### [What needs to be done]
Among the lines of data below, reproduce only those from the one with "finalizing --> succeeded" through the one with "activating --> unknown", exactly as they stand, both ends included.

(Content revision data)
================================

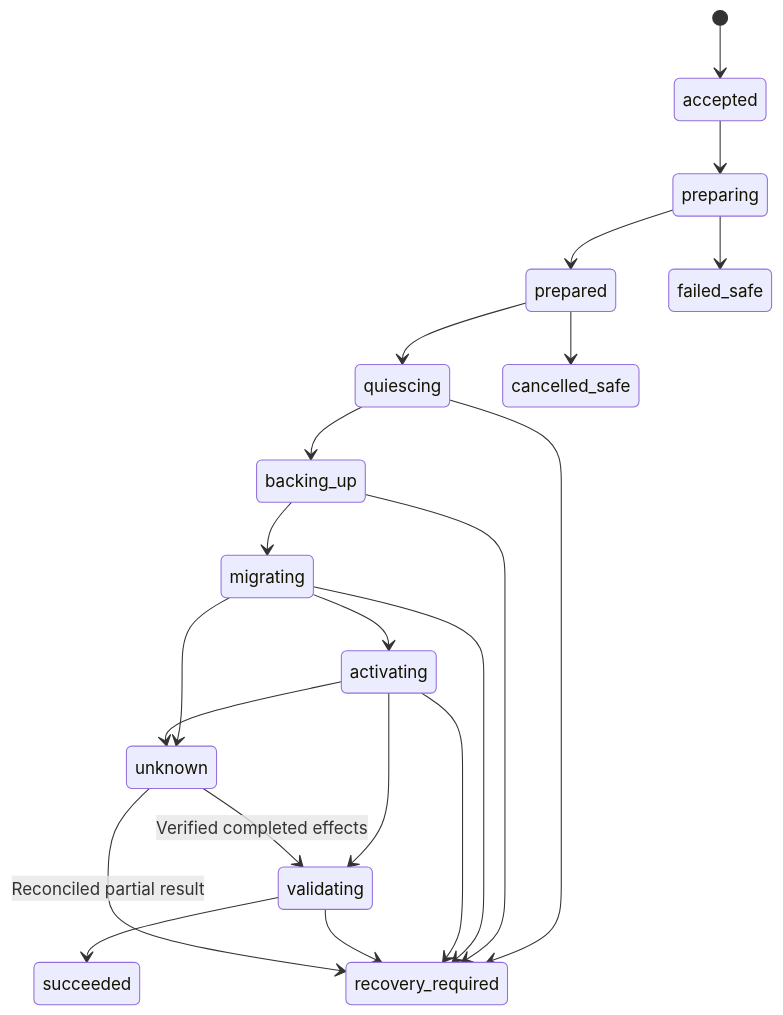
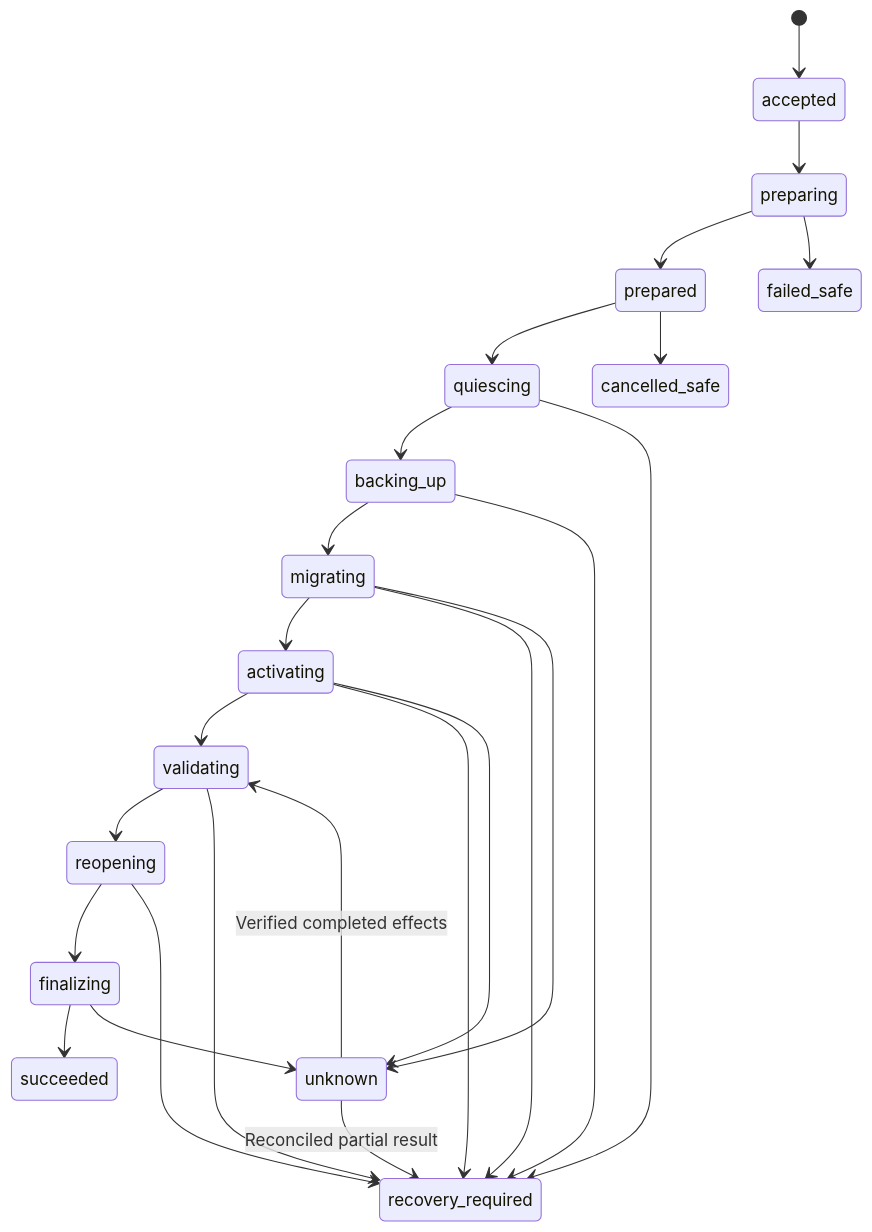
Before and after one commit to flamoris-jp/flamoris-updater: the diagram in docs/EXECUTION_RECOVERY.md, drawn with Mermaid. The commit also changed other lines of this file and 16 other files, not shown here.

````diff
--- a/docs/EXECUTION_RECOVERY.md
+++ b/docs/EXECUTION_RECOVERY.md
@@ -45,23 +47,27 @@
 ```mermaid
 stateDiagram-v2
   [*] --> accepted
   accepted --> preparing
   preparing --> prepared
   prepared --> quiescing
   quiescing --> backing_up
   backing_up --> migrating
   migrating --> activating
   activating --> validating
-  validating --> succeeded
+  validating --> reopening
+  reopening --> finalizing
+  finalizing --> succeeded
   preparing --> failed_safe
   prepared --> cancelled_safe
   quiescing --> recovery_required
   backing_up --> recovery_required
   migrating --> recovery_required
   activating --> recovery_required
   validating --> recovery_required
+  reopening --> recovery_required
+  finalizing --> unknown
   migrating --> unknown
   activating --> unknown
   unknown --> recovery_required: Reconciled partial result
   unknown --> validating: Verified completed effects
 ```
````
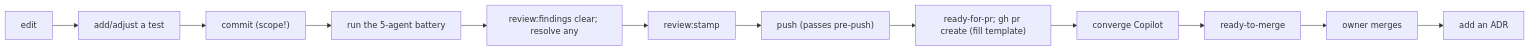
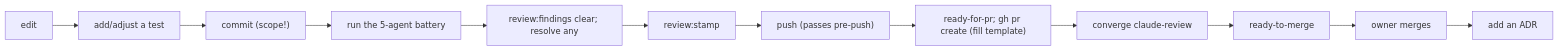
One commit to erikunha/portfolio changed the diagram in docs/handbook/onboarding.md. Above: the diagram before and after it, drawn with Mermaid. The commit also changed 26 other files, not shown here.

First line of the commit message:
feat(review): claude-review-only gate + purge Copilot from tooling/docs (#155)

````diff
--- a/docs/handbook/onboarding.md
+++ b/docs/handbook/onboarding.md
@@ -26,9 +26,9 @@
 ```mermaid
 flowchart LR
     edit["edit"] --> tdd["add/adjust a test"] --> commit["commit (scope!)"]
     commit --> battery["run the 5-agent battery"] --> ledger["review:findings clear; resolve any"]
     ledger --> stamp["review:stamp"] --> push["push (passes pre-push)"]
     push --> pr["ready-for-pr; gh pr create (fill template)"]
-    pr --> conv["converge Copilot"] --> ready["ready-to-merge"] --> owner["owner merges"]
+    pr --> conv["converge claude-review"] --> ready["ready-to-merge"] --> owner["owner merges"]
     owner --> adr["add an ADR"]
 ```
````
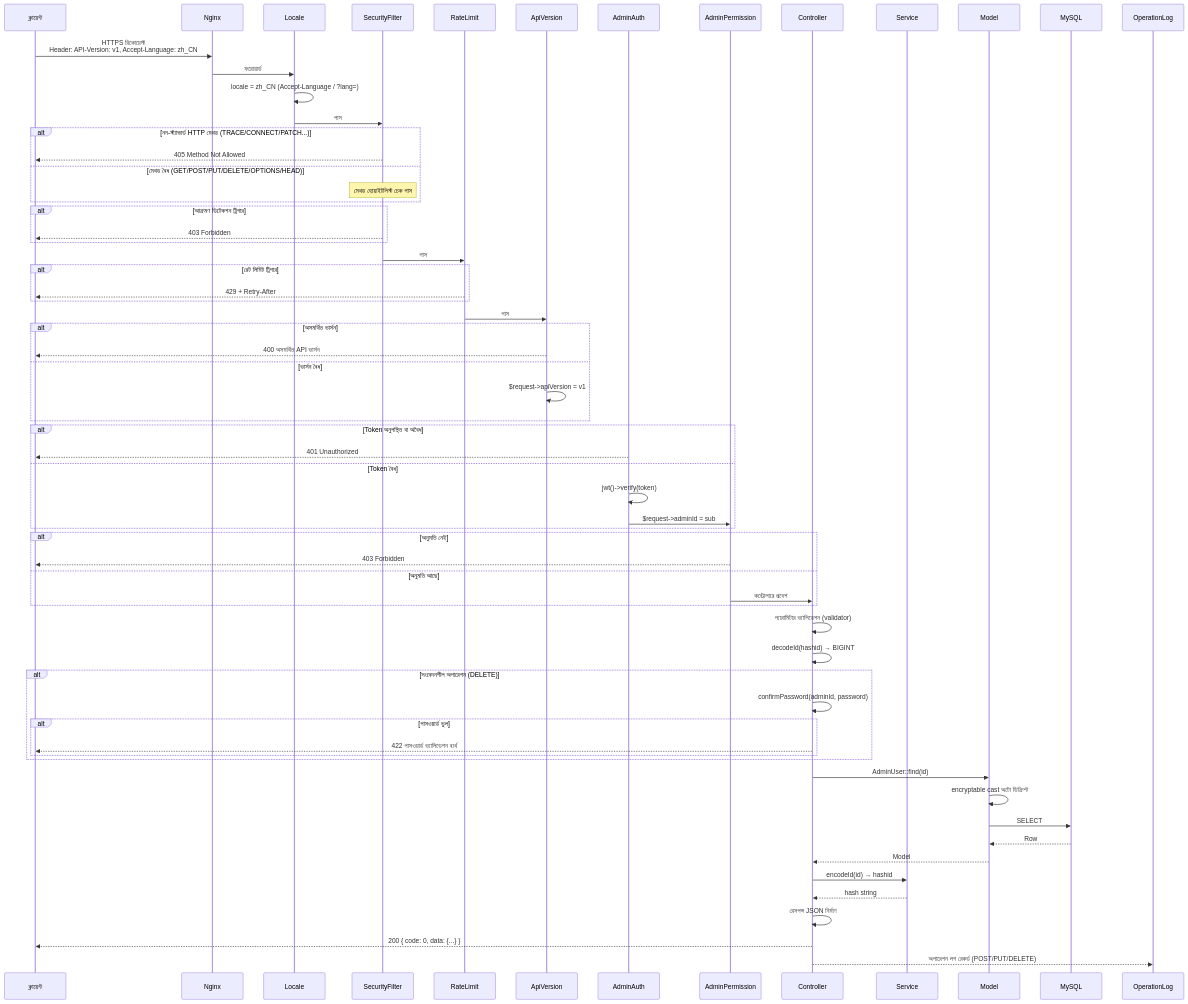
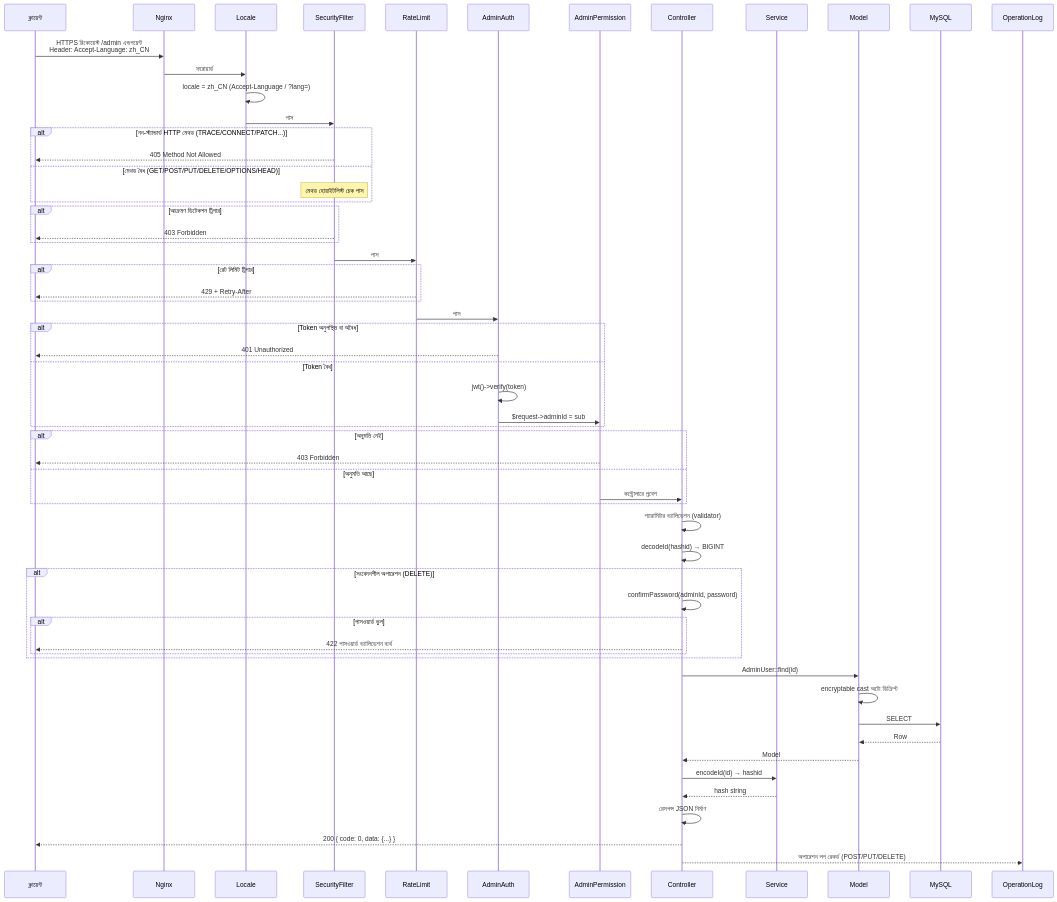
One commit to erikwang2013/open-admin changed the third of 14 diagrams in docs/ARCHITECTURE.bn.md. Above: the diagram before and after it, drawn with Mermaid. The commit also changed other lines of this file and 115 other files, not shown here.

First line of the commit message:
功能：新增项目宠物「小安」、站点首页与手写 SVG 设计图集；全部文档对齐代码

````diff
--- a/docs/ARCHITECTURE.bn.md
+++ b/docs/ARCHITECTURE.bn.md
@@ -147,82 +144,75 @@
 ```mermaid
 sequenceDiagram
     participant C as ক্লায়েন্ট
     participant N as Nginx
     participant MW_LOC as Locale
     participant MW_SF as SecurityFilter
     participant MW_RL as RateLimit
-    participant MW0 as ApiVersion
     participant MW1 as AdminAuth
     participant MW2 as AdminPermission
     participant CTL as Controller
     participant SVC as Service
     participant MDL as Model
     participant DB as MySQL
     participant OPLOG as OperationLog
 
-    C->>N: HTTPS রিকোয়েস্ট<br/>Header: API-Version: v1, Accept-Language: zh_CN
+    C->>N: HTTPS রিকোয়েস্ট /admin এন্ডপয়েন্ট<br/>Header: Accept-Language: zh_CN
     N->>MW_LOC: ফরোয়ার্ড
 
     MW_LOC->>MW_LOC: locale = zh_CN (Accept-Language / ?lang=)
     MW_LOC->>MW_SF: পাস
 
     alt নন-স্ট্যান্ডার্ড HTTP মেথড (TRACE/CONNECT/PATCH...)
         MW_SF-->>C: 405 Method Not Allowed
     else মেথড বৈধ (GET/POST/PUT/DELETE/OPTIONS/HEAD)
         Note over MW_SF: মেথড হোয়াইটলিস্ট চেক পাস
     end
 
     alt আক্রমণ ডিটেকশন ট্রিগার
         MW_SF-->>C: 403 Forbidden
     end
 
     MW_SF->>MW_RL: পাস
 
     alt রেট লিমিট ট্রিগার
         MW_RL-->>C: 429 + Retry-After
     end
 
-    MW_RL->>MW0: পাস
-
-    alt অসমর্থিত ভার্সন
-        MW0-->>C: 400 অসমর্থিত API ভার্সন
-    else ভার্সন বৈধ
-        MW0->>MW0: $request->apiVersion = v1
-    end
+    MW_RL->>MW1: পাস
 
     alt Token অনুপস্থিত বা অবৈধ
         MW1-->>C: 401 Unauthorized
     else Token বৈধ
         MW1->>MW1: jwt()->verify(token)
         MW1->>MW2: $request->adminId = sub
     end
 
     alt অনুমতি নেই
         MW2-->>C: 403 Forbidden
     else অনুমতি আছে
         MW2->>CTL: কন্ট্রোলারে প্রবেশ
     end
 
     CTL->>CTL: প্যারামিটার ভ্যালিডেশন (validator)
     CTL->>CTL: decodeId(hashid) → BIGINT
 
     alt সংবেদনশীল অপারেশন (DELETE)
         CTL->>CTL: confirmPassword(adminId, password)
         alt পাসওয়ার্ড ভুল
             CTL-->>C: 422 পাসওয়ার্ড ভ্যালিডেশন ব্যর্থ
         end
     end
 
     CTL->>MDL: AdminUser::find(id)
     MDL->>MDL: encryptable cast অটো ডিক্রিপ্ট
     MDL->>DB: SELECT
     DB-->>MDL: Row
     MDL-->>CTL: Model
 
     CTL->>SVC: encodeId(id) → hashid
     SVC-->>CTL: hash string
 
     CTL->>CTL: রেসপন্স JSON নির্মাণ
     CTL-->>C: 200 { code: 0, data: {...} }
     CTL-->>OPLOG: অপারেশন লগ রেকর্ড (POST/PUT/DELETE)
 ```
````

================================

### [Answer below]
+  finalizing --> succeeded
   preparing --> failed_safe
   prepared --> cancelled_safe
   quiescing --> recovery_required
   backing_up --> recovery_required
   migrating --> recovery_required
   activating --> recovery_required
   validating --> recovery_required
+  reopening --> recovery_required
+  finalizing --> unknown
   migrating --> unknown
   activating --> unknown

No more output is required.